How New York’s Beloved Astor Place Cube Was Restored

  • Photo courtesy of the Department of Design and Construction.

    Photo courtesy of the Department of Design and Construction.

After a two-year absence, one of the most beloved works of public sculpture in New York City is back. The Astor Place cube made a triumphant return to its downtown Manhattan home on Tuesday, after a restoration that took everyone by pleasant surprise. As the piece was carried out of the flatbed truck and re-mounted in the public plaza, onlookers cheered. Those gathered likely noticed that the cube looked a bit better than it did before, sporting a fresh coat of black paint. But, more than surface level, the improvements were the product of months of conservation. Artwork repair is always tricky, but how did this 1,800-pound work of geometric genius get brought up to snuff? Well, it had to be entirely dismantled.

New York’s $150 Million Staircase Misses the Point of Public Art

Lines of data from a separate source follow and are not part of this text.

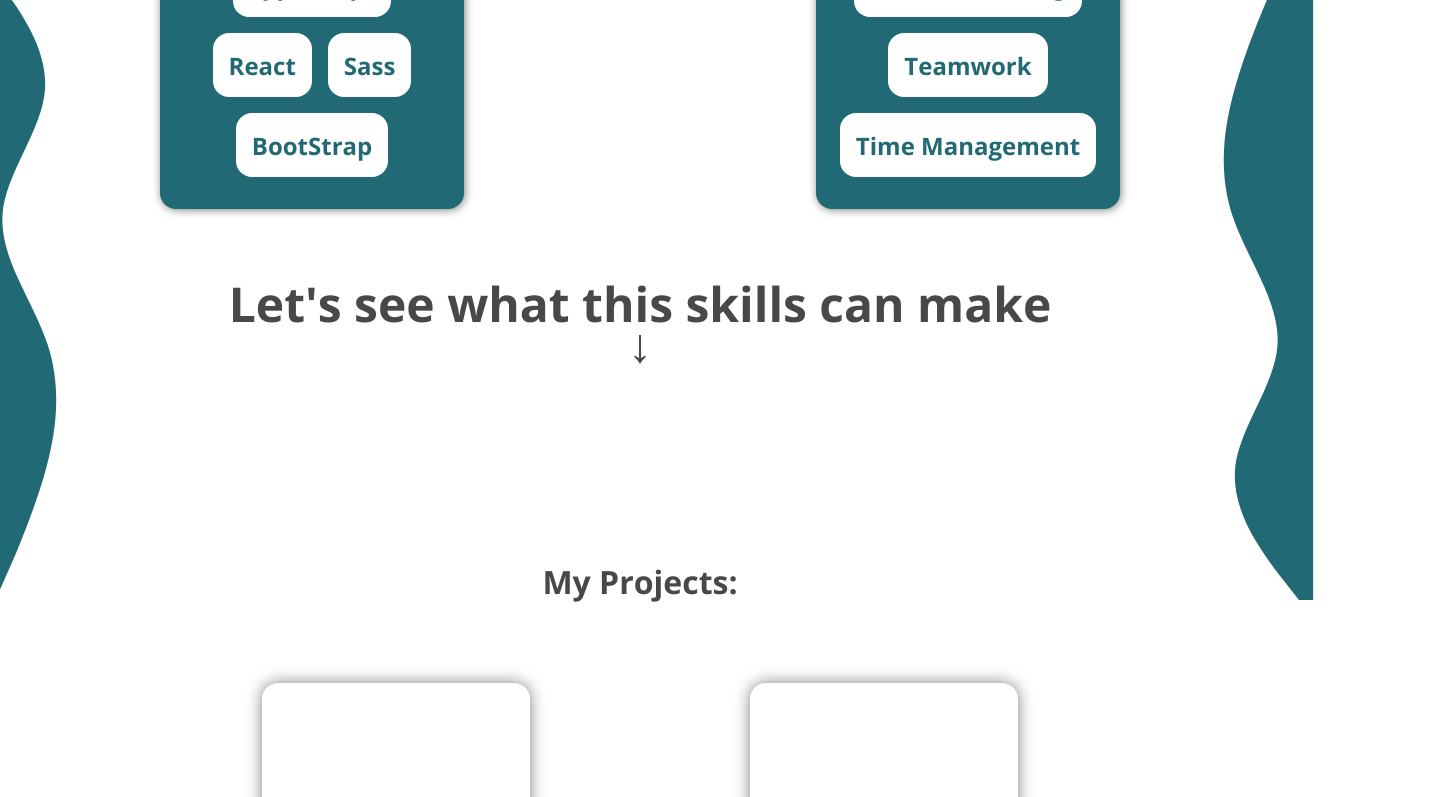
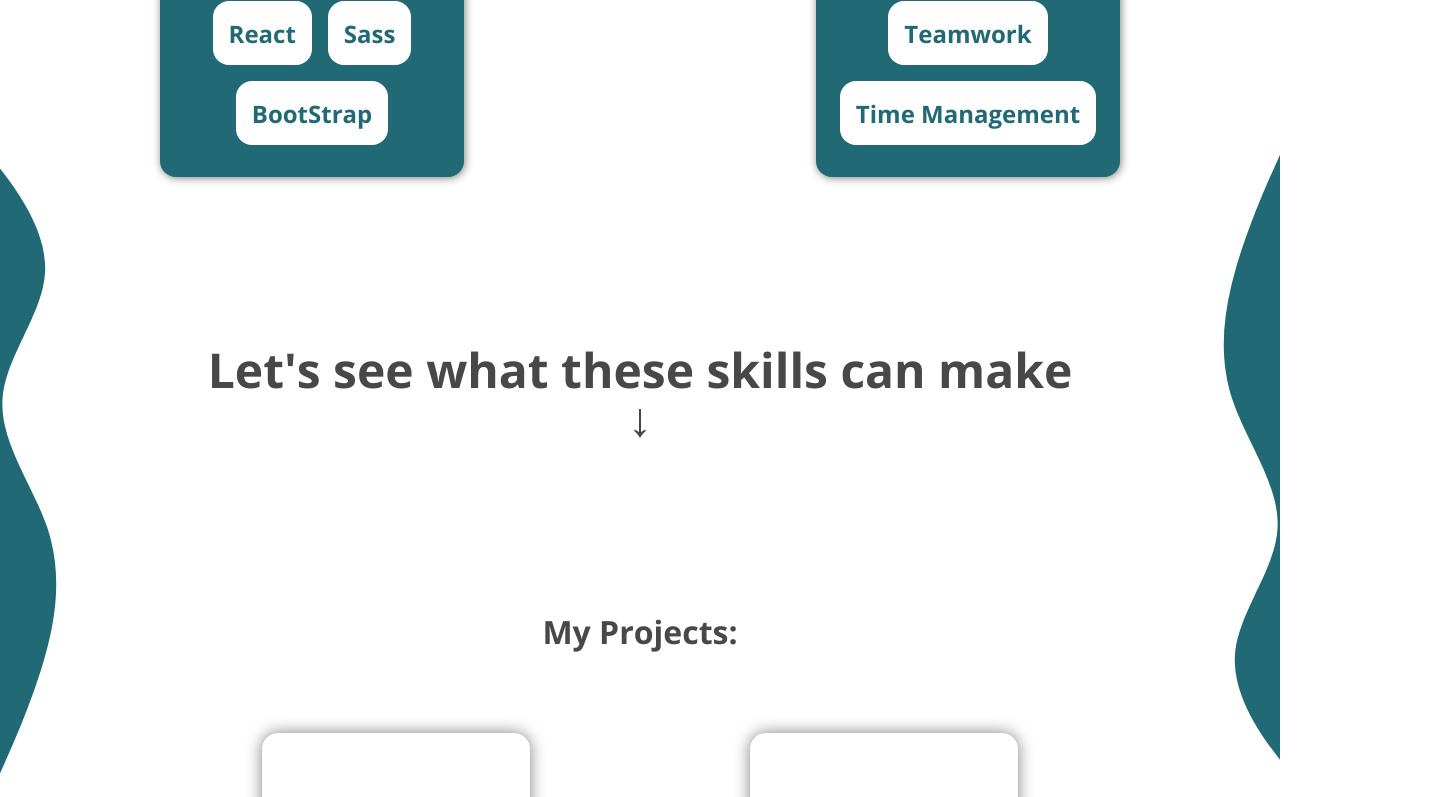
Before and after one commit to Bochen28/my-portfolio, a Next.js app: page / in a window 1280 px wide. Shown: the part 2000-2797 px from the top of the page, 1442 px wide, since content can reach past the window. Built offline with nearby package versions, Linux system fonts and the light colour scheme.

Commit message:
Added responsiveness and links to contact and Bochen button

```diff
--- a/src/app/globals.sass
+++ b/src/app/globals.sass
@@ -6,6 +6,7 @@
 
 html
     height: 100%
+    width: 100%
     overflow-x: hidden
     scroll-behavior: smooth
 
--- a/src/components/hardSkillCard/hardSkill.module.sass
+++ b/src/components/hardSkillCard/hardSkill.module.sass
@@ -19,12 +19,11 @@
 .notification
     position: absolute
     top: -6rem
-    left: -7rem
+    left: -2rem
 
 .arrow
     position: absolute
     top: -5rem
-    left: -3rem
     font-size: 3rem
     font-weight: 900
     transform: rotateZ(-45deg)
@@ -62,3 +61,8 @@
     h2
         flex-basis: 100%
         color: #FFFFFF
+
+@media (min-width: 80rem)
+
+    .notification
+        left: -7rem
--- a/src/components/navbar/Navbar.tsx
+++ b/src/components/navbar/Navbar.tsx
@@ -4,7 +4,7 @@ function Navbar() {
   return (
     <nav className={styles.navbar}>
       <div className={styles.contentBox}>
-        <h1>Bochen</h1>
+        <a href="#intro"><h1>Bochen</h1></a>
         <ul className={styles.anchors}>
           <li className={styles.jumpBtn}>
             <a href="#about">
@@ -22,7 +22,7 @@ function Navbar() {
             </a>
           </li>
           <li>
-            <a className={styles.contact}>
+            <a className={styles.contact} href="#contact">
               <h2>Contact</h2>
             </a>
           </li>
--- a/src/components/navbar/navbar.module.sass
+++ b/src/components/navbar/navbar.module.sass
@@ -8,10 +8,13 @@
 
 .contentBox
     display: flex
-    justify-content: space-between
+    justify-content: center
     align-items: center
     width: 70%
     margin: auto
+
+    a
+        text-decoration: none
 
     h1
         font-size: 1.5rem
@@ -19,7 +22,7 @@
         color: #15484f
 
 .anchors
-    display: flex
+    display: none
     position: relative
     justify-content: space-around
     align-items: center
@@ -66,3 +69,11 @@
 
 .contact:active
     filter: brightness(0.8)
+
+@media (min-width: 80rem)
+
+    .contentBox
+        justify-content: space-between
+
+    .anchors
+        display: flex
--- a/src/components/projectCard/projectCard.module.sass
+++ b/src/components/projectCard/projectCard.module.sass
@@ -1,6 +1,6 @@
 .card
     position: relative
-    flex-basis: 30%
+    flex-basis: 100%
     height: 20rem
     width: 15rem
     box-shadow: 0 0 1rem rgba(0, 0, 0, 0.5)
@@ -68,3 +68,8 @@
     svg
         path
             fill: white
+
+@media (min-width: 80rem)
+
+    .card
+        flex-basis: 30%
--- a/src/components/sections/footer/Footer.tsx
+++ b/src/components/sections/footer/Footer.tsx
@@ -2,7 +2,7 @@ import styles from "./footer.module.sass";
 
 function Footer() {
   return (
-    <footer className={styles.footer}>
+    <footer id="contact" className={styles.footer}>
         <h2>Contact</h2>
         <h3>e-mail: patryk.bochenek28@gmail.com</h3>
         <h3></h3>
--- a/src/components/sections/intro/Intro.tsx
+++ b/src/components/sections/intro/Intro.tsx
@@ -8,7 +8,7 @@ const gitICon = <FontAwesomeIcon icon={faGithub} className={styles.icon} />;
 function Intro() {
   return (
     <>
-      <section className={styles.intro}>
+      <section id="intro" className={styles.intro}>
         <div className={styles.content}>
           <h1>
             Hi, I am <span>Patryk.</span>
--- a/src/components/sections/skills/Skills.tsx
+++ b/src/components/sections/skills/Skills.tsx
@@ -19,7 +19,7 @@ function Skills() {
           <RightWave />
         </div>
         <h2 className={styles.sectionBreak}>
-          Let's see what this skills can make
+          Let's see what these skills can make
         </h2>
         <h2 className={styles.arrow}>&#8595;</h2>
       </section>
--- a/src/components/sections/skills/skills.module.sass
+++ b/src/components/sections/skills/skills.module.sass
@@ -2,11 +2,10 @@
     position: relative
     display: flex
     flex-wrap: wrap
-    gap: 0
     align-items: center
     width: 100vw
     min-height: 100vh
-    overflow: visible
+    overflow-x: clip
 
 .content
     display: flex
@@ -15,7 +14,7 @@
     justify-content: space-around
     width: 70%
     margin: auto
-    gap: 2rem
+    gap: 10rem
     flex-wrap: wrap
 
 .sideWaves
@@ -27,11 +26,13 @@
     pointer-events: none
 
 .sectionBreak
-    position: absolute
     display: flex
     justify-content: center
-    width: 100%
-    bottom: 8%
+    margin: auto
+    padding: 0 0 3rem
+    width: 80%
+    bottom: 10%
+    text-align: center
     font-size: 3rem
 
 .arrow
@@ -39,5 +40,10 @@
     display: flex
     justify-content: center
     width: 100%
-    bottom: 3%
+    bottom: 0
     font-size: 3rem
+
+@media (min-width: 80rem)
+
+    .content
+        gap: 2rem
--- a/src/components/svg/leftWave.module.sass
+++ b/src/components/svg/leftWave.module.sass
@@ -1,7 +1,13 @@
 .wave
     position: absolute
     bottom: -10%
-    left: -22%
-    width: 50%
-    height: 50%
+    left: -45%
+    width: 100%
     transform: rotate(90deg)
+
+
+@media (min-width: 80rem)
+
+    .wave
+        left: -22%
+        width: 50%
--- a/src/components/svg/rightWave.module.sass
+++ b/src/components/svg/rightWave.module.sass
@@ -1,7 +1,12 @@
 .wave
     position: absolute
     bottom: -10%
-    right: -22%
-    height: 50%
-    width: 50%
+    right: -45%
+    width: 100%
     transform: rotate(-90deg)
+
+@media (min-width: 80rem)
+
+    .wave
+        width: 50%
+        right: -22%
```
Also changed, not shown: src/components/sections/projects/projects.module.sass (line endings or trailing spaces).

In our present era, when public sculpture in New York is dominated by talk of a $150 million set of stairs that goes nowhere, the Astor Place cube exudes a much-needed simplicity. Eschewing flash or glitz, the cube embodies a more authentic New York ever vanishing from public view. Indeed, the work first appeared in a very different city. In 1967, artist Tony Rosenthal (who died in 2009) created the piece, actually titled Alamo, for what was supposed to be a temporary public viewing. But though much has changed, New York’s love of the cube has not, and a petition mounted by residents at the time resulted in the work’s permanent installation. New Yorkers and visitors alike have been pushing the cube—which is famously spin-able—in circles ever since.

  • Photo courtesy of the Department of Design and Construction.

    Photo courtesy of the Department of Design and Construction.

But years outdoors exposed to the elements and endless twirling by tourists took its toll. As part of a broader $16 million revamp of Astor Place, the Department of Design and Construction (DDC) removed the work in November of 2014 and sent it to be restored in New Jersey. “A challenge that we had with the cube was having to haul the thing out of Manhattan,” said Chris Onyechi, the DDC engineer in charge. Moving a 15-foot-cubed Cor-Ten steel piece out of the city isn’t easy. But after braving New York traffic, the work arrived at the conservator, Aegis Restauro, LLC, covered in grime, graffiti, and even food stains. As repairs on the cube commenced, Onyechi said that people kept going to Astor Place looking for it. “After we took out the cube, when we were doing work, we had tourists come stand there. And they have a picture of the cube and they would say ‘there’s no cube here!’” They were confused,” he said, laughing.

Unsurprisingly, the conservator found scratches in the metal and paint, which was also flaking. In indented areas, water had accumulated and caused damage. Perhaps the most troubling consequence of all the wear and tear was that “at a point, it became difficult for the cube to rotate,” noted Onyechi. To restore the piece and clear the rust, the exterior coating of the work was taken off and the interior metal surface was leveled, with scratches filled in by hand. Some pieces of the interior that couldn’t be salvaged were replaced, and the internal structure was shored up. The conservator used lasers to remove interior corrosion and rusting. To cap it all off, the whole work got a fresh coat of paint—as did the accompanying bronze information plaques. The work also got a new base, which should make it much easier to spin around. The $180,000 repair and reconstruction marks the second time the cube was taken for repairs, the first occurring in 2004.

  • Photos courtesy of the Department of Design and Construction.

    Photos courtesy of the Department of Design and Construction.

Two years is a long time (the piece was supposed to be returned in under 12 months), but part of the delay stemmed from the general work being done to the street itself, which went from roadway to public plaza. As part of that transformation, “we had to do some sewer work, some water main work, we had to do all the utility work,” said Onyechi. “It took us some time to do that.” Though impatient, New Yorkers are uniformly happy that the cube is back. Onyechi, who was present when the cube returned home, was a little surprised by all the fanfare. “I didn’t know it was that popular,” he said. But indeed it is. Throughout its life, the cube has inspired Halloween costumes, been covered in knitting by an artist, transformed into a Rubik’s Cube, and been a gathering point for film crews. It says quite a bit about the horrible, topsy-turvy year we’ve had that the Astor Place cube’s solid presence is so appreciated. So go give it a spin.

—Isaac Kaplan